Built in the 1920s, a stone’s throw from the Southern Pacific Depot where guests often arrived by train, the hotel for years served as the city’s social center, with Davis leaders and local organizations popularly reserving the large restaurant there as a meeting place to discuss city business.
After considerable public debate, however, the building was demolished in 2000 and replaced with the Chen Building, a multi-story retail and office building that’s since been filled with a variety of commercial tenants.
But while the historic hotel has been torn down for more than a dozen years, Davisites can now get a feel for what this corner of downtown once looked like, as several local historians have designed and helped facilitate the installation of a sign that commemorates the building and its long-standing history.
The display, titled “Remembering the Terminal Hotel,” was installed by city workers last week at the northeast corner of Second and G streets so it can be read while facing where the historic structure once stood, according to a city spokesman.
At the upper right-hand corner of the sign, text and an accompanying photo point out a cropping of tan bricks in front of the Chen Building that outline the “footprint” of the Terminal Building.
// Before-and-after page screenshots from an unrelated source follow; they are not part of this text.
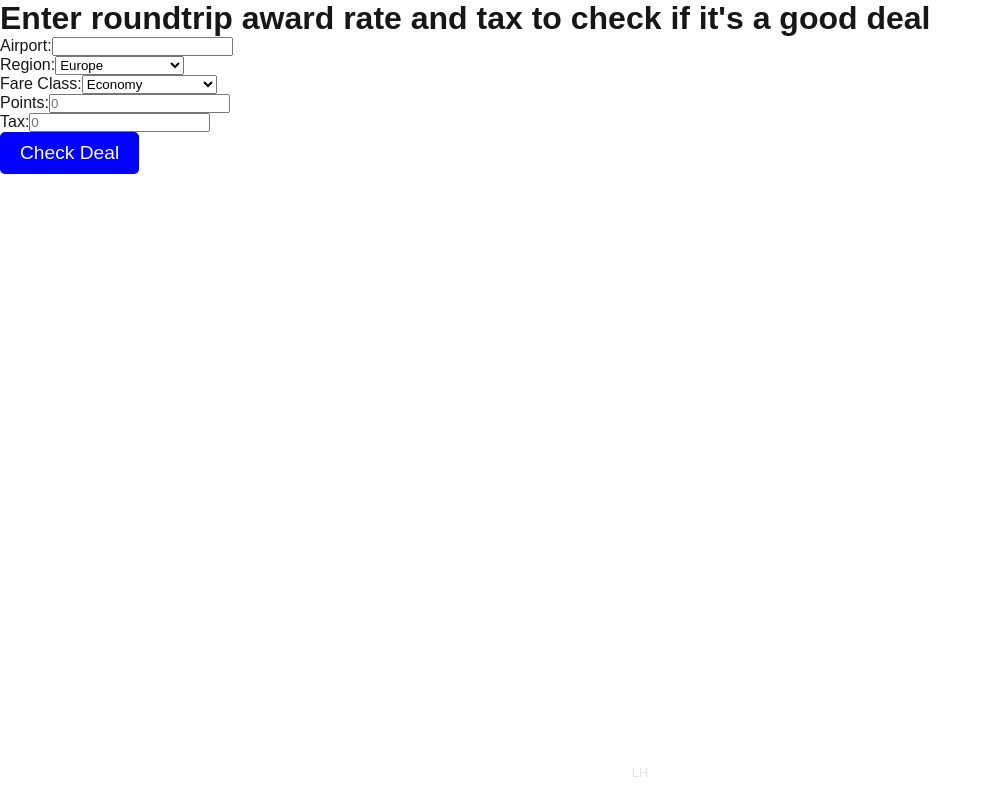
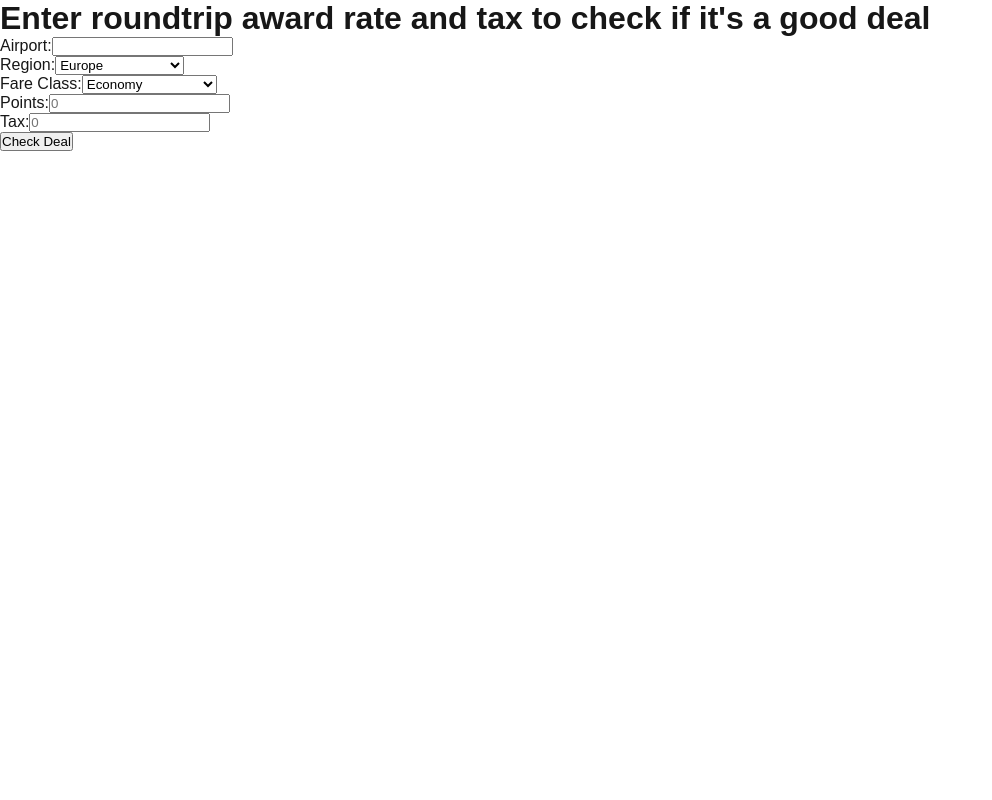
Before and after one commit to Ltcho/flight-deal-checker, a Next.js app: page / in a window 1280 px wide. Shown: the whole page, without its empty margins (0-992 px from the left). Built offline with nearby package versions, Linux system fonts and the light colour scheme.

Commit message:
Remove  watermark

```diff
--- a/pages/index.js
+++ b/pages/index.js
@@ -1,5 +1,4 @@
 import { useState } from 'react';
-import '../styles/App.css';
 
 // Flight data (based strictly on Excel data)
 const flightData = {
@@ -234,7 +233,6 @@ export default function Home() {
     <div>
       <h2>{result}</h2>
     </div>
-    <div className="watermark">LH</div>
   </div>
   );
 }
--- a/styles/App.css
+++ /dev/null
@@ -1,34 +0,0 @@
-/* Style for the Check Deal button */
-.check-deal-button {
-    background-color: blue;
-    color: white;
-    padding: 10px 20px;
-    font-size: 1.2em;
-    border: none;
-    border-radius: 5px;
-    cursor: pointer;
-  }
-
-  /* Style for hover effect */
-  .check-deal-button:hover {
-    background-color: darkblue;
-  }
-
-  /* Style for the watermark */
-  .watermark {
-    position: absolute;
-    bottom: 20px; /* Adjusts the vertical spacing from the bottom */
-    left: 50%;
-    transform: translateX(-50%);
-    font-size: 0.8em;
-    color: rgba(0, 0, 0, 0.1); /* Semi-transparent color */
-    pointer-events: none; /* Prevents interaction */
-    user-select: none; /* Prevents text selection */
-  }
-
-  /* Container style to ensure full height */
-  .page-container {
-    position: relative;
-    min-height: 100vh; /* Full viewport height */
-    padding-bottom: 50px; /* Space for the watermark */
-  }
```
The bricks were taken from the facade of the original hotel.
“It’s the location, this was the heart of the downtown at Second and G streets,” said Rich Rifkin, a member of the city’s Historical Resources Management Commission and the individual who, along with local historian John Lofland, helped shape the concept of the sign.
“G Street was the downtown, and the reason that Davis was created as a town was because of the train coming through and this was right next to the train station. It was sort of the heart of the town for its time,” Rifkin added.
The 24-by-36-inch free-standing sign features black-and-white pictures and historic tidbits of text describing the building’s history with additional details of the surrounding area.
In 1924, the hotel’s original owners — James Belenis and George Tingus — rebuilt their restaurant, the Terminal Cafe, on that corner. Three years later, the two decided to add a second floor that would house a hotel.
After World War II, G Street was considered out of date and the Terminal Hotel building, in addition to many other buildings near the hotel, were either torn down or remodeled “beyond recognition.”
The Terminal Hotel was not demolished, however, and in 1958 it was sold to new owners who updated the storefronts and added an “Old West” facade. The building then was renamed the Hotel Aggie and “served low-income clientele.”
Between the 1950s and the 1990s, restaurants, clubs and retail stores rotated in and out of the building’s ground floor, including a bar and nightclub that often featured live music acts called The Antique Bizarre, perhaps the most notable tenant during that period.
In 1976, a mural of the Davis Arch was painted on the north face of the Terminal Building by artist Terry Buckendorf as part of the city’s bicentennial celebration. The arch spanned Second Street, just west of G Street, from 1916 to 1924.
The sign was designed by DaRold DeSigns. It was paid for by funds collected by the city from developers Grace and Lee Chen when the Terminal building was demolished.
The sign will be unveiled officially during a brief ceremony at 10:30 a.m. Saturday at Second and G streets, according to Bob Bowen, the city’s public relations manager, who also helped coordinate the sign’s design and installation.
Rifkin hopes this type of display can serve as a model for other locations in Davis that have history attached to them, but nothing to remind people of that fact.
“It’s part of promoting Davis history, to make it kind of easy and palatable for people to understand,” Rifkin said last week about the new sign. “You don’t have to read a whole book; you just take a look at this.”
— Reach Tom Sakash at email@example.com or 530-747-8057. Follow him on Twitter at @TomSakash